Although many people in the school and community have heard about Unified Sports—a way for Students with and without disabilities to play sports together—most may not have heard of Mead’s new class: Unified Percussion.
Mead High School’s Band Director Chad Lemons explained that “the Unified Percussion Ensemble connects students with and without intellectual disabilities. The ensemble is comprised of student mentors with previous experience in a music ensemble, and 11th and 12th grade students in the Exceptional Learning program.”
According to Lemons, the goal of this new class is “…to provide a musical opportunity similar to the athletic opportunities Unified Sports has created.”
Josiah Green (‘22), a member of Unified Percussion, said, “I like the drums… that’s what I mostly play.” Later, he explained that he joined the class because he believed “it was [going to] be fun. I like it.”
“This was my vision and dream and with the support of our administrators, we were able to bring this class to life for the 2019-2020 school year. It took all of last year (2018-2019) to develop and create this class,” said Lemons.
Lemons also said that he has spent a lot of time trying to develop this class along with Mead High’s Special Education teacher Amber Vanzant and Executive Director of Special Education Laura Hess at the district level.
“I am so thankful to Mr. Lemons for starting this program,” said Vanzant.
When asked what Vanzant wanted the community to know, she said, “Music has proven to have a positive impact on learning and brain development. This class gives students with disabilities a chance to learn new skills, interact with peers, and have an opportunity to show the community what they can accomplish.”
Unified Percussion is going to be involved in various events throughout the school year such as football games, pep rallies, SVVSD Band Night, and more.
Special Education Para Professional Leah Anderson has also helped in creating this class.

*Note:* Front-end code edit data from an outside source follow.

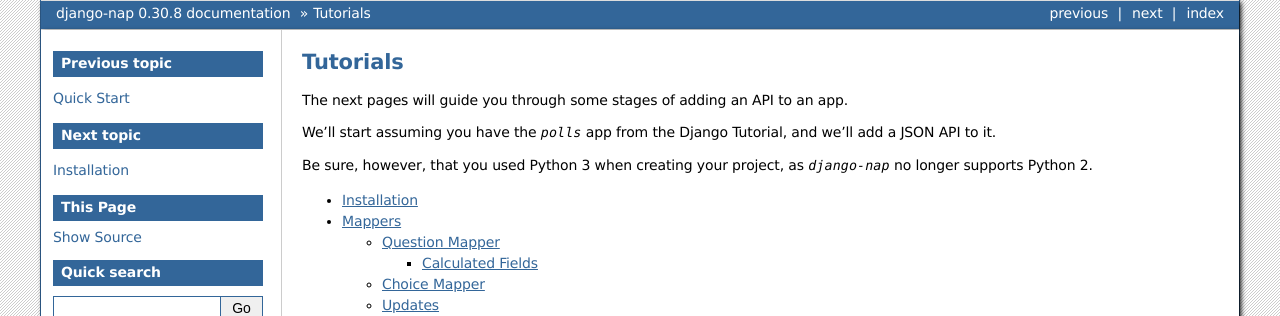
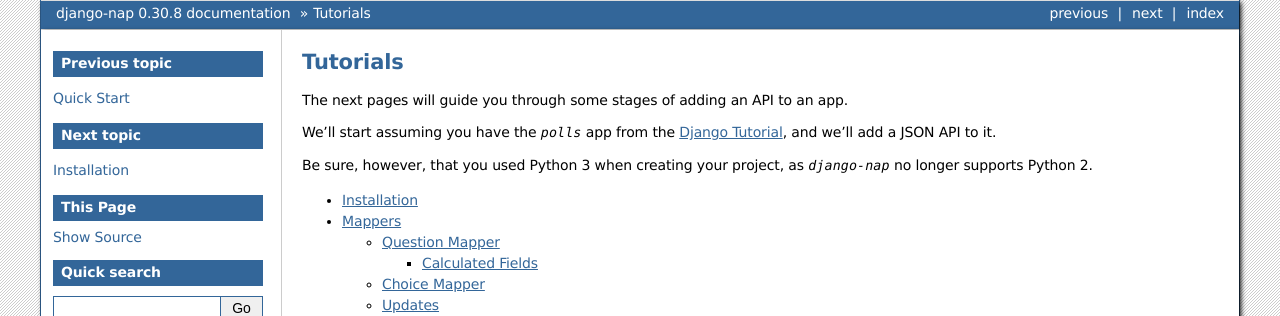
Before and after one commit to funkybob/django-nap, a Sphinx documentation site: the page built from docs/tutorial/index.rst, in a window 1280 px wide. Shown: the top 316 px of the page. Built offline with Sphinx 7.4.7, drawn with Linux system fonts in a browser that asks for light colours.

```diff
--- a/docs/tutorial/index.rst
+++ b/docs/tutorial/index.rst
@@ -4,7 +4,7 @@ Tutorials
 
 The next pages will guide you through some stages of adding an API to an app.
 
-We'll start assuming you have the `polls` app from the Django Tutorial, and
+We'll start assuming you have the `polls` app from the `Django Tutorial`_, and
 we'll add a JSON API to it.
 
 Be sure, however, that you used Python 3 when creating your project, as
```
Also changed, not shown: other parts of docs/tutorial/index.rst (+2 -0 lines).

“I am so proud of these students and how hard they work… Mr. Lemons is doing an amazing job including them in with all the other students. It builds their confidence for sure,” said Anderson.
Jamie Mendez, a parent whose student in Unified Percussion, said, “I was very skeptical of the class at first. I did not think Kylee would like it because she had participated in a drum class when she was younger, and she did not like it at all. But this class is very different.”
While other schools have music classes for students with special needs, “[Mead is] the first school in SVVSD to create this type of class and we believe we are the first domino to fall, and classes similar to ours will begin popping up around the district and state… We can’t find any other schools with [similar] emphasis on performance and integration into marching band performances or featured during halftime at a basketball game, etc,” said Lemons.
Vanzant said, “If a student is interested, they should contact Mr. Lemons or myself.”
Catherine Cook (‘20), a student helper, says, “I really like being able to help them and be there with them. And [I also like] to support them and be that support person for them. It’s just really cool.”